This research program focuses on enabling discovery and design of materials for the next-generation of electric-vehicle’s batteries. It aims at developing computational materials design approaches to speed-up the design of anode materials with high specific capacity and electrochemical stability. The strategy is to target stable electrochemical interfaces made of lithium metal protected by polymer membranes. The specific goals are:
(i) To achieve fundamental understanding on the underlying mechanisms of the reactivity on the lithium and sodium metal-electrolyte interfaces.
(ii) To develop a novel high-throughput computational materials design (HCMD) approach to search for stable electrochemical interfaces.
(iii) To investigate soft x-ray spectroscopy properties of metal-polymer interface to develop a platform for validation of proposed mechanisms and novel materials.
It is concentrated on the following three work packages:
WP1: The aim of this work package is to achieve a fundamental understanding of the electronic structure, electrochemical properties and ionic conductivity mechanism in some target polymer compounds, lithium and sodium metal surfaces (pristine and alloyed) and metal-polymer interfaces, from density functional theory. The ionic diffusion will also be investigated with the primary goal of identifying efficient descriptors to incorporate the ion transport into the HCMD framework, which is a challenging problem. A first target molecule in this study will be poly(4-bromostyren) and co-polymer with methoxypolyethylene glycol maleimide to enhance ionic conductivity.
WP2: The aim of this work package is to develop the first principles-based high throughput screening. This is to be achieved through the assessment of some key properties of a large number of compounds. The screening will follow the hierarchy of stability –> suitable level potentials –> appropriate ionic conductivity –> surface attachment energy. The selection of “elimination criteria” will rely on the outcome of WP1. After selecting the potential candidates we will proceed with an in-depth study of the surface interactions. A feedback loop will be established with experimental collaborators to calibrate this machinery.

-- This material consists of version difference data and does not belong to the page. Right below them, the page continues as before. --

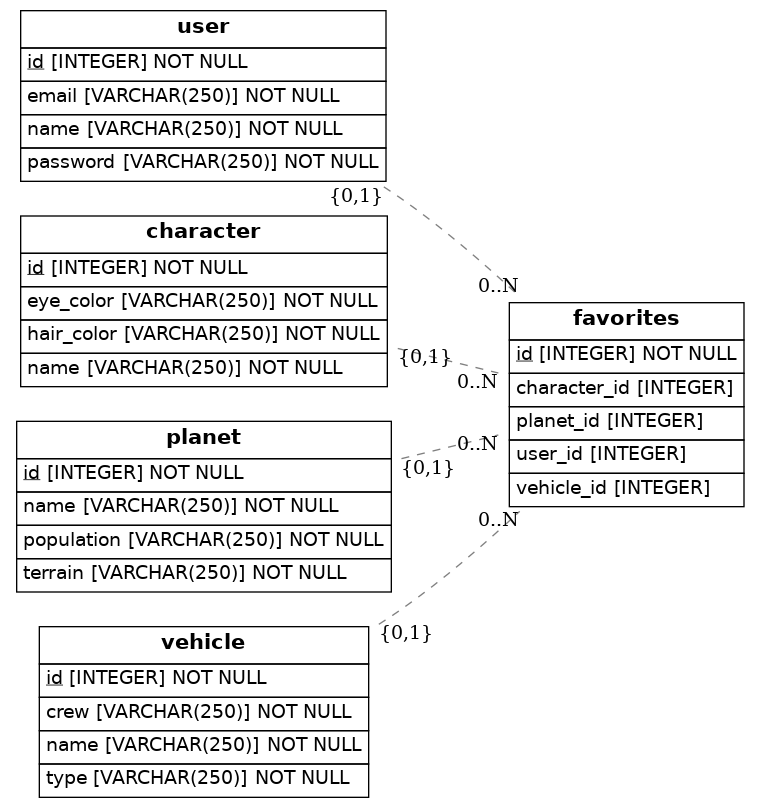
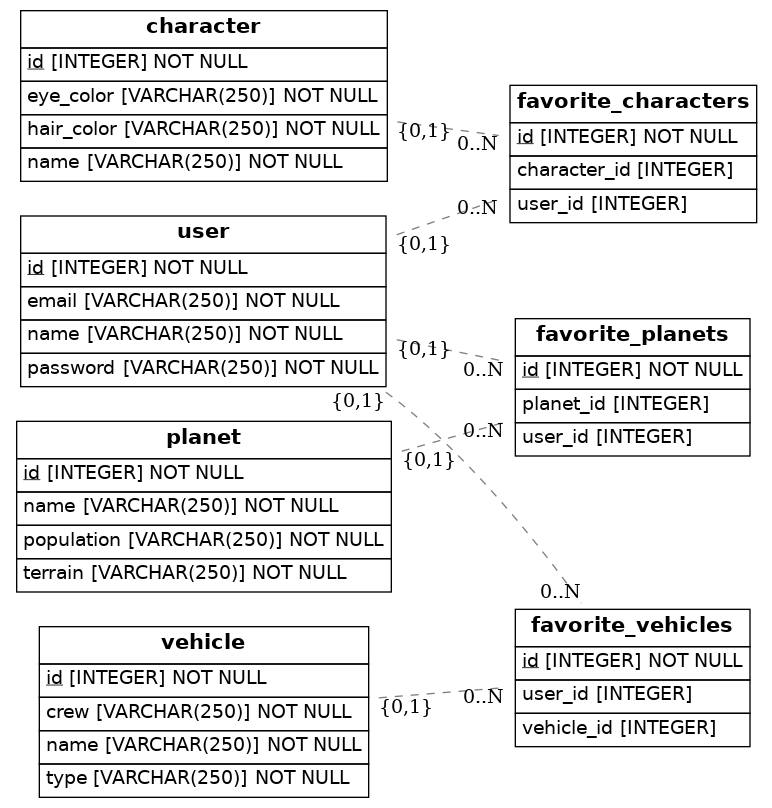
sin campos vacios

diff --git a/src/models.py b/src/models.py
@@ -43,8 +43,8 @@ class Vehicle(Base):
     crew = Column(String(250), nullable=False)
     type = Column(String(250), nullable=False)
 
-class Favorites(Base):
-    __tablename__ = 'favorites'
+class Favorite_Characters(Base):
+    __tablename__ = 'favorite_characters'
     # Here we define columns for the table address.
     # Notice that each column is also a normal Python instance attribute.
     id = Column(Integer, primary_key=True)
@@ -52,8 +52,24 @@ class Favorites(Base):
     user = relationship(User)
     character_id = Column(Integer, ForeignKey('character.id'), nullable=True)
     character = relationship(Character)
+
+class Favorite_Planets(Base):
+    __tablename__ = 'favorite_planets'
+    # Here we define columns for the table address.
+    # Notice that each column is also a normal Python instance attribute.
+    id = Column(Integer, primary_key=True)
+    user_id = Column(Integer, ForeignKey('user.id'))
+    user = relationship(User)
     planet_id = Column(Integer, ForeignKey('planet.id'), nullable=True)
     planet = relationship(Planet)
+
+class Favorite_Vehicles(Base):
+    __tablename__ = 'favorite_vehicles'
+    # Here we define columns for the table address.
+    # Notice that each column is also a normal Python instance attribute.
+    id = Column(Integer, primary_key=True)
+    user_id = Column(Integer, ForeignKey('user.id'))
+    user = relationship(User)
     vehicle_id = Column(Integer, ForeignKey('vehicle.id'), nullable=True)
     vehicle = relationship(Vehicle)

WP3: The aim of this work package is to carry out an in-depth study on the potential materials generated in WP2. The thermal stability of the interface will be further investigated by means of ab inito molecular dynamics simulations, which will also be used to carry out thermodynamics average of the electrochemical window. X-ray spectroscopy properties will also be calculated at this stage to provide data for direct comparison with experimental findings. We will develop methodologies to perform the calculations on the metal-polymer interface.